Lake Poopo, Uyuni Salar, Bolivia May 1997. The Altiplano of southern Bolivia is a sediment-filled depression between the eastern and western ranges of the Andes Mountains. The high plateau sits at an average elevation of 12,000 feet (3660 meters) and is nearly 500 miles (805 km) long and reaches 500 miles (805 km) at its widest point. Vegetation is sparse. The climate is dry and cold. The region is dotted with salars or salt pans. One such salar is the Salar Uyuni located just above the center of the image.

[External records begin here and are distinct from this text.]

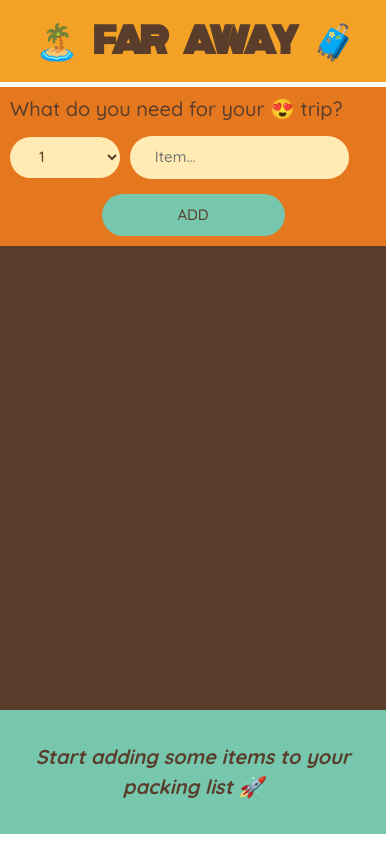
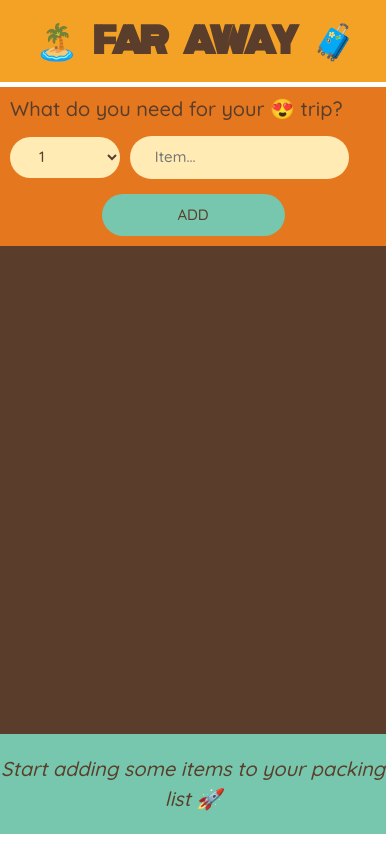
Before and after one commit to Gbangbolaoluwagbemiga/Travel-Todo, a React (Create React App) app: page / in a window 390 px wide. Built offline with nearby package versions, Linux system fonts and the light colour scheme.

Commit message:
Travel list is 92% completed

```diff
--- a/src/index.css
+++ b/src/index.css
@@ -201,4 +201,9 @@ input[type='checkbox'] {
     width: 1.5rem;
     margin-right: 0.5rem;
   }
+
+  .stats {
+    font-weight: 500;
+    padding: 2rem 0;
+  }
 }
```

The Salar Uyuni is nearly 85 miles (137 km) wide and 100 miles (161 km) long and covers an area of 3600 sq. miles (9324 sq. km). The Salar Uyuni is a sea of salt with a crust between 6 feet (18 meters) to 24 feet (72 meters) thick. The Salar Uyuni is the largest expanse of salt in South America. This and other salars in the southern region of the Altiplano of southern Bolivia are the remnants of former Lake Minchin that flooded the region over 10000 years ago, the result of melting glaciers from the Ice Age. Between the center and the right center of the image, Lake Poopo is discernible. Covering an area of 965 sq. miles (2499 sq. km) and sitting at 11000 feet (3355 meters) above sea level, Lake Poopo has an average depth of just 10 feet (3 meters) and at times will have little or no standing water within it. The Desaguadero River feeds the lake..
Source: National Aeronautics and Space Administration - NASA/JPL/NIMA

Por Mapas Owje